### Work to complete
Copy out the entries word for word, leaving images aside.

### Edit tracking data

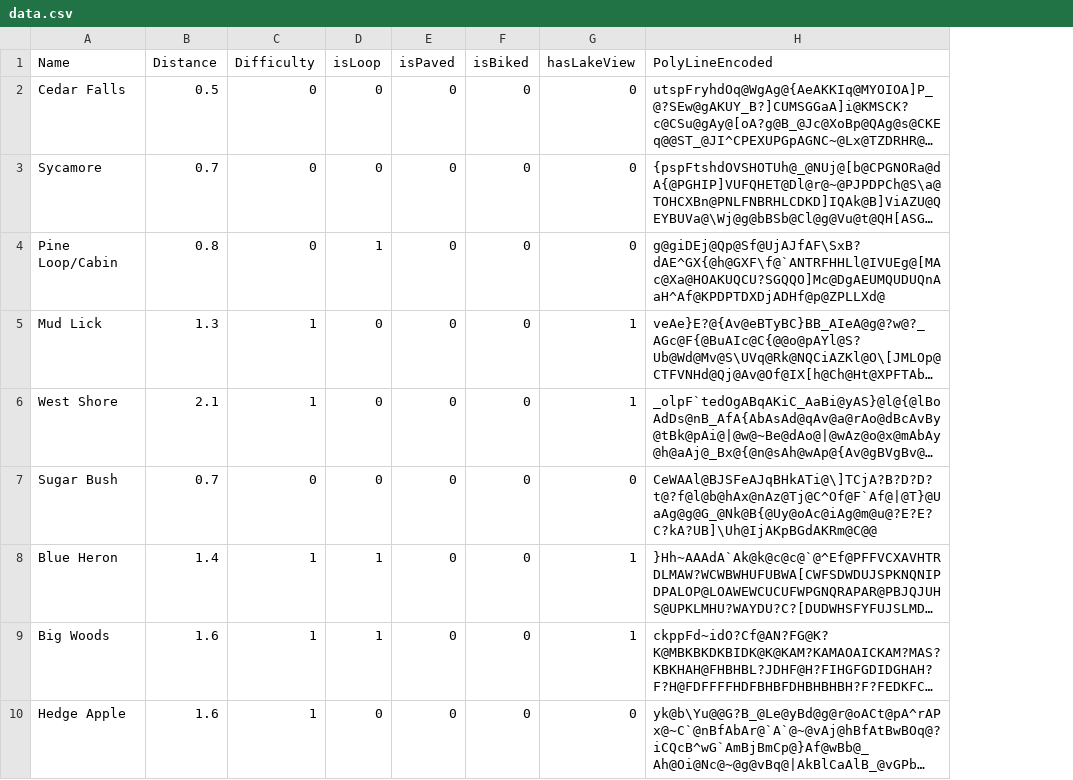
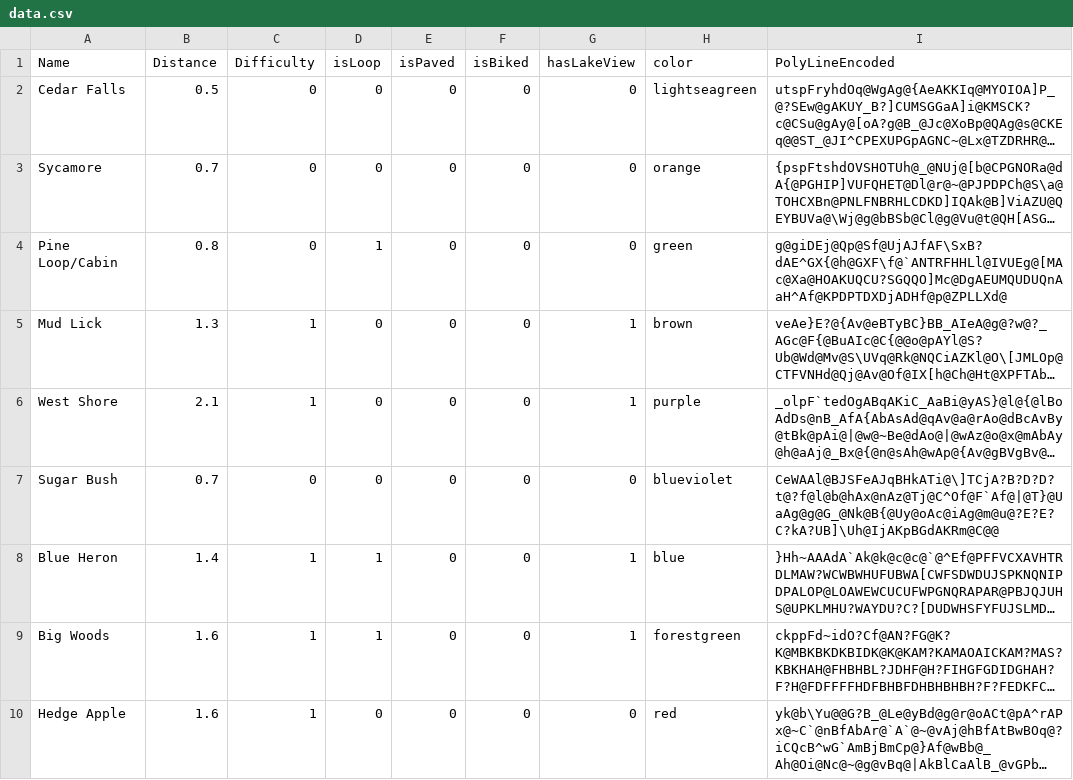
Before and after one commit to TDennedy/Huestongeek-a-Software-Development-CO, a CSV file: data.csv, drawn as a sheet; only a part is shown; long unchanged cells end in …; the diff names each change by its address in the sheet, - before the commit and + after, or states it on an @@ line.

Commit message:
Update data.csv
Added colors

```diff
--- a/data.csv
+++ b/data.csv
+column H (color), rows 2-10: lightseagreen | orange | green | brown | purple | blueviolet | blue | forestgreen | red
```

### Solution for this task
Before and after one commit to TDennedy/Huestongeek-a-Software-Development-CO, a CSV file: data.csv, drawn as a sheet; only a part is shown; long unchanged cells end in …; the diff names each change by its address in the sheet, - before the commit and + after, or states it on an @@ line.

Commit message:
Update data.csv
Added colors

```diff
--- a/data.csv
+++ b/data.csv
+column H (color), rows 2-10: lightseagreen | orange | green | brown | purple | blueviolet | blue | forestgreen | red
```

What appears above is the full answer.